§ **Input for this task**:
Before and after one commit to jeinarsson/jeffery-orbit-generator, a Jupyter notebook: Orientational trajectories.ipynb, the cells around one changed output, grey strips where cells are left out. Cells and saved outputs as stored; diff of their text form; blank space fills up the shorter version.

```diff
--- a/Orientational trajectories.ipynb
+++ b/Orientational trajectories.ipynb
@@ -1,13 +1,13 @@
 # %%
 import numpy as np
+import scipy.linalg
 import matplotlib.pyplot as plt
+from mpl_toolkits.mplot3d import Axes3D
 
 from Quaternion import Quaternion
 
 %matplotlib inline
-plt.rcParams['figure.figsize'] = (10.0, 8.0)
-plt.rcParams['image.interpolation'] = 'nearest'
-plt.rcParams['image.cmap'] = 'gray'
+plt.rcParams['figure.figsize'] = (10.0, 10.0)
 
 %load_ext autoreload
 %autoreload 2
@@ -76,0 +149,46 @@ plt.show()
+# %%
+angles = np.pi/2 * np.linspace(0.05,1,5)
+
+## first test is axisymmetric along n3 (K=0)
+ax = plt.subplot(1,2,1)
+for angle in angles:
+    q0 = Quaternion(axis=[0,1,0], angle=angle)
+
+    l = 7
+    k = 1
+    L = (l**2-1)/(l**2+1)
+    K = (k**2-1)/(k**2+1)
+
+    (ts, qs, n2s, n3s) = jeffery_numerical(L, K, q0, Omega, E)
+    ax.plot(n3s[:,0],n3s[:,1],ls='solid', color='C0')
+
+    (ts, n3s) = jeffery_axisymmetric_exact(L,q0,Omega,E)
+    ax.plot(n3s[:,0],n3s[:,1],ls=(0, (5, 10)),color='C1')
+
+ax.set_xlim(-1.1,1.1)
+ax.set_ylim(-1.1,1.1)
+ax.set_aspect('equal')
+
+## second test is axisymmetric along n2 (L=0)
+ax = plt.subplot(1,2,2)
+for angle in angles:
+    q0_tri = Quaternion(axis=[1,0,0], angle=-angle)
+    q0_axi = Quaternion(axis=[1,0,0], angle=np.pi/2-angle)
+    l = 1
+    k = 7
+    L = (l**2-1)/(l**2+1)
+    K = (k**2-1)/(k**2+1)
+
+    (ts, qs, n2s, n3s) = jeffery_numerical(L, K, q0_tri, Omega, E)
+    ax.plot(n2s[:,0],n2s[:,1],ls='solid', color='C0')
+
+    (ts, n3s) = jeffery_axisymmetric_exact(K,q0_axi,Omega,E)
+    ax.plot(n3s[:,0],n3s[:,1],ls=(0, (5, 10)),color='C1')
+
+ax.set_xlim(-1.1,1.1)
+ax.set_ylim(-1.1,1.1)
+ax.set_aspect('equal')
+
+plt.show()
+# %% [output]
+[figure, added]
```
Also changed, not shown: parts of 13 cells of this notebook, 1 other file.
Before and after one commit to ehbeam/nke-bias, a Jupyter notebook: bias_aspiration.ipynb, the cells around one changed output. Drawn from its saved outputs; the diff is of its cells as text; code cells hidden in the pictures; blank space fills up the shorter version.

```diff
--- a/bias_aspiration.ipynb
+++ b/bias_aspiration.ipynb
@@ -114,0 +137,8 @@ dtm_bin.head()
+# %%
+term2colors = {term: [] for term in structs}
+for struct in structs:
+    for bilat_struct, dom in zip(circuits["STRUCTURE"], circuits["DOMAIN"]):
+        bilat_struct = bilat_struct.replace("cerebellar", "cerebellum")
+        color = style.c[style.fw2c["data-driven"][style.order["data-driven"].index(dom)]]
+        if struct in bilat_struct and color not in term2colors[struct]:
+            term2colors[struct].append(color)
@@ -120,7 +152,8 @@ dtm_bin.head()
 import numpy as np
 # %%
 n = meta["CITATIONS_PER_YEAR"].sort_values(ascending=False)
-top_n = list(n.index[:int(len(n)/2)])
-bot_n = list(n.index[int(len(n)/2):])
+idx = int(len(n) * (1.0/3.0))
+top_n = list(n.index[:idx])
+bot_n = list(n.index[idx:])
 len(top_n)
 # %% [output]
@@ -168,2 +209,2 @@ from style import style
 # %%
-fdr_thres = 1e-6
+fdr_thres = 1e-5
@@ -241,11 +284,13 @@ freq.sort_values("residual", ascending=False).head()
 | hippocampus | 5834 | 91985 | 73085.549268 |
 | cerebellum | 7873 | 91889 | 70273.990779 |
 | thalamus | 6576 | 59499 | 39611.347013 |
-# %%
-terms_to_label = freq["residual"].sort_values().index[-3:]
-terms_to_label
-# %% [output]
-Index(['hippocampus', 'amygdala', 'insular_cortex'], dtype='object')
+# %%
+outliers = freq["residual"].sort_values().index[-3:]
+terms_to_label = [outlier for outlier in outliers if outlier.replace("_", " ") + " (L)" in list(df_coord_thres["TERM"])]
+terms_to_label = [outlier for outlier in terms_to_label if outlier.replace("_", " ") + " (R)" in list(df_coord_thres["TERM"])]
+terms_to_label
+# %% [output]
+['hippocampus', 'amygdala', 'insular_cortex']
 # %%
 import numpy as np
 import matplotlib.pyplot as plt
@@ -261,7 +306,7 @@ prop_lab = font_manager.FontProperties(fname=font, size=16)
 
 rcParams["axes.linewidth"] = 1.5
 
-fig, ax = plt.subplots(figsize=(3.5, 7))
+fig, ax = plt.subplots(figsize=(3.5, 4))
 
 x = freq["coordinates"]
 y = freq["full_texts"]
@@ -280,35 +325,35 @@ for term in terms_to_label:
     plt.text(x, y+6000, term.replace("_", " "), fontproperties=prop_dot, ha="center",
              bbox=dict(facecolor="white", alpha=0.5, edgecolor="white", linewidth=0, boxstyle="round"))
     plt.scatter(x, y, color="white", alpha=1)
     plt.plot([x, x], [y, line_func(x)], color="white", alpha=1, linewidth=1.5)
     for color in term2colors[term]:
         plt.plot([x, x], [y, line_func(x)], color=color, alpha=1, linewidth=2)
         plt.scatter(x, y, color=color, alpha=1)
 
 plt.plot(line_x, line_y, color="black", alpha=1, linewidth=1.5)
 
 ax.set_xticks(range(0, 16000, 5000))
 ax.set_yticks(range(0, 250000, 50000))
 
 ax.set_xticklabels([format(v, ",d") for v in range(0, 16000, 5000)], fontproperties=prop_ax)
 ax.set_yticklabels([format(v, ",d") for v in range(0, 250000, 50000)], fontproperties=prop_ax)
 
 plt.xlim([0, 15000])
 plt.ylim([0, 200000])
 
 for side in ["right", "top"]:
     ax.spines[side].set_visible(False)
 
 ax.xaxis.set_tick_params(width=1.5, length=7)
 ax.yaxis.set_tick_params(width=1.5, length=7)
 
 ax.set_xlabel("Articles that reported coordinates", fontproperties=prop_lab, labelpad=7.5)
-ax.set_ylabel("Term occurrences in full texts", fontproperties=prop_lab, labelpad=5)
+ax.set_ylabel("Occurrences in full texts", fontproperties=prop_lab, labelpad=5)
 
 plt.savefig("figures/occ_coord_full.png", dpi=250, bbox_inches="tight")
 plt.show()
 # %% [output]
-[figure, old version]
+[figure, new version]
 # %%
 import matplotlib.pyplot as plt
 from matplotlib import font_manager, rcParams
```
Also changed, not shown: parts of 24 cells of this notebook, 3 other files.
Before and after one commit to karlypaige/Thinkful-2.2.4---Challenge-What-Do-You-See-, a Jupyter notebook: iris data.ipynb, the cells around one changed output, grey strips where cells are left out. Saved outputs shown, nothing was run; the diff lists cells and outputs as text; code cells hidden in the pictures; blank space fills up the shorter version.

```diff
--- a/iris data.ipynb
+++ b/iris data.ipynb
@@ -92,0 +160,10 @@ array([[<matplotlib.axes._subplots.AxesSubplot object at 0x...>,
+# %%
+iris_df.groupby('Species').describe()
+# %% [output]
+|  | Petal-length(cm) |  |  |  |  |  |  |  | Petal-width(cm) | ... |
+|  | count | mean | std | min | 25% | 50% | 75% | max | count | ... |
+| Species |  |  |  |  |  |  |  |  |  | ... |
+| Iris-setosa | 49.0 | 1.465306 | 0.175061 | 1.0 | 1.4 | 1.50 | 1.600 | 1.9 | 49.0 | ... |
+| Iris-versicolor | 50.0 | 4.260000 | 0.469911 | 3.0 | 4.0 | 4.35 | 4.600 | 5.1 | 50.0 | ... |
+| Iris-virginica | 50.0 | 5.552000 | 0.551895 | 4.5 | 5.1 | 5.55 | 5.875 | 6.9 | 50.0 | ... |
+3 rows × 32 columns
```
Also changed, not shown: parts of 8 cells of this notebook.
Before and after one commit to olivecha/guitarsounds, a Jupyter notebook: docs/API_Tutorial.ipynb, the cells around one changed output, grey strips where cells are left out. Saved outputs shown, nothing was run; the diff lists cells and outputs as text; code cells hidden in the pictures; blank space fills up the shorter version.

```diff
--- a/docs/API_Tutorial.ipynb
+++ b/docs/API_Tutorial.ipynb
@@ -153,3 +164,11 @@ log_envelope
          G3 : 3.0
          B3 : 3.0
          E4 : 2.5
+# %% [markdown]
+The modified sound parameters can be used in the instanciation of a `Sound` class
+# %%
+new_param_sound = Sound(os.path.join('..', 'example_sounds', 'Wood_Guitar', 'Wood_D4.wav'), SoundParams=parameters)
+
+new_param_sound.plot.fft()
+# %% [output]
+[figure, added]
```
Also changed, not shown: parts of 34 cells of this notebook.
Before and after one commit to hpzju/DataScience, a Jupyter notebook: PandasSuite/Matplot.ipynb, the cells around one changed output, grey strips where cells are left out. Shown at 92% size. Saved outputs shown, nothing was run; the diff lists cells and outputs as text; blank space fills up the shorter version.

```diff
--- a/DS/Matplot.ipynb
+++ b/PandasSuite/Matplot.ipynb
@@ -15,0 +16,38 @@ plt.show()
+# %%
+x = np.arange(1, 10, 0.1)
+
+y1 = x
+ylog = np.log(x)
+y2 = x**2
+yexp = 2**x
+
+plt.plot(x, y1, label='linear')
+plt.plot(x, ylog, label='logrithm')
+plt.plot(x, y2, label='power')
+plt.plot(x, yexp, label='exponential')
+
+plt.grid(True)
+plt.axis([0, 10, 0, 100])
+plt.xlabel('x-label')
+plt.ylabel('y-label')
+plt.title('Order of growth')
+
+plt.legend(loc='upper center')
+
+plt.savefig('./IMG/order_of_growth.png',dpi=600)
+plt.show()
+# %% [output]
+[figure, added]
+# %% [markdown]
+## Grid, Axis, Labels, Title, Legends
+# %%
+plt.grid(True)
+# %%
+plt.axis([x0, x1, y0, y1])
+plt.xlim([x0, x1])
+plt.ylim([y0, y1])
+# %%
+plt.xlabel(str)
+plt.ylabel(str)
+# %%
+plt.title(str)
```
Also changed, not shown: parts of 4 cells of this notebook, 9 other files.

§ **Task to complete**:
Where a line above contains the word "shown", show that line.

§ **Completed task**:
Also changed, not shown: parts of 13 cells of this notebook, 1 other file.
Also changed, not shown: parts of 24 cells of this notebook, 3 other files.
Before and after one commit to karlypaige/Thinkful-2.2.4---Challenge-What-Do-You-See-, a Jupyter notebook: iris data.ipynb, the cells around one changed output, grey strips where cells are left out. Saved outputs shown, nothing was run; the diff lists cells and outputs as text; code cells hidden in the pictures; blank space fills up the shorter version.
Also changed, not shown: parts of 8 cells of this notebook.
Before and after one commit to olivecha/guitarsounds, a Jupyter notebook: docs/API_Tutorial.ipynb, the cells around one changed output, grey strips where cells are left out. Saved outputs shown, nothing was run; the diff lists cells and outputs as text; code cells hidden in the pictures; blank space fills up the shorter version.
Also changed, not shown: parts of 34 cells of this notebook.
Before and after one commit to hpzju/DataScience, a Jupyter notebook: PandasSuite/Matplot.ipynb, the cells around one changed output, grey strips where cells are left out. Shown at 92% size. Saved outputs shown, nothing was run; the diff lists cells and outputs as text; blank space fills up the shorter version.
Also changed, not shown: parts of 4 cells of this notebook, 9 other files.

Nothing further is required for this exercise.